During a herpes biopsy, a needle is inserted into a vein and blood is collected in an air-tight vial or a syringe. The sample is taken to the laboratory and evaluated for the presence and quantity of antibodies. This test is done to detect if a person has been infected with the herpes simplex virus (I or II). This test does not detect the virus itself. If antibodies to the virus are present, the person has been infected with herpes simplex at some point in his or her life. If the infection is very recent, a few weeks to a month, antibodies may not be detected, but a person may still be infected.
- Reviewed last on: 6/8/2007
- Mark Levin, M.D., Division of Infectious Disease, MacNeal Hospital, Berwyn, IL. Review provided by VeriMed Healthcare Network.
The information provided herein should not be used during any medical emergency or for the
diagnosis or treatment of any medical condition. A licensed medical professional should be
consulted for diagnosis and treatment of any and all medical conditions. Call 911 for all
medical emergencies. Links to other sites are provided for information only -- they do not
constitute endorsements of those other sites. © 1997-
A.D.A.M., Inc. Any duplication or distribution of the information contained herein is
© 2011 University of Maryland Medical Center (UMMC). All rights reserved.
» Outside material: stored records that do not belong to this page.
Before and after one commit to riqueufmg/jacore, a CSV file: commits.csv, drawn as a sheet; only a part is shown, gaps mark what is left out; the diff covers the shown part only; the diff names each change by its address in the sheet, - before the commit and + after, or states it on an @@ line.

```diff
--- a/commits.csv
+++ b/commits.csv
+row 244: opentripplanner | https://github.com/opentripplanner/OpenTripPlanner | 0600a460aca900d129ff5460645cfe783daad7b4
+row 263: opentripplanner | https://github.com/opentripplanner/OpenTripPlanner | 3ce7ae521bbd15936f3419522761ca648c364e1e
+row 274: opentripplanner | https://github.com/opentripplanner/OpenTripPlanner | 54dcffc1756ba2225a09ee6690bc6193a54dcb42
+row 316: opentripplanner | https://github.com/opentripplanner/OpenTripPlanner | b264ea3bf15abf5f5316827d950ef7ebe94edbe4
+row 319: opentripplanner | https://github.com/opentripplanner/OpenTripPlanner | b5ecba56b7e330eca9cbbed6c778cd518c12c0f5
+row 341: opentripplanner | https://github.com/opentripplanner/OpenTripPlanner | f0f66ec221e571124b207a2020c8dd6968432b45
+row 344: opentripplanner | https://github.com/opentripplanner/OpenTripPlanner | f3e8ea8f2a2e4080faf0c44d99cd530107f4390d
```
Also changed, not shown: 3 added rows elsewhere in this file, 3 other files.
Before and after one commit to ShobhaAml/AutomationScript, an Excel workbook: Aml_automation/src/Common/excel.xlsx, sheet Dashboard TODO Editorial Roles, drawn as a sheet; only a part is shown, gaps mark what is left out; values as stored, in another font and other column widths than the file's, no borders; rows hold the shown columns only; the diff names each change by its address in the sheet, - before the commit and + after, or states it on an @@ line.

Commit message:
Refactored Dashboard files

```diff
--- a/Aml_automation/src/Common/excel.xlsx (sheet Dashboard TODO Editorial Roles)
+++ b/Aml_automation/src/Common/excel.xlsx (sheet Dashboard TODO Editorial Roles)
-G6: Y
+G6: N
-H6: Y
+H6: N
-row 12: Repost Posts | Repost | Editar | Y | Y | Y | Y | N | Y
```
UMMC is a member of the University of Maryland Medical System,
22 S. Greene Street, Baltimore, MD 21201. TDD: 1-800-735-2258 or 1.866.408.6885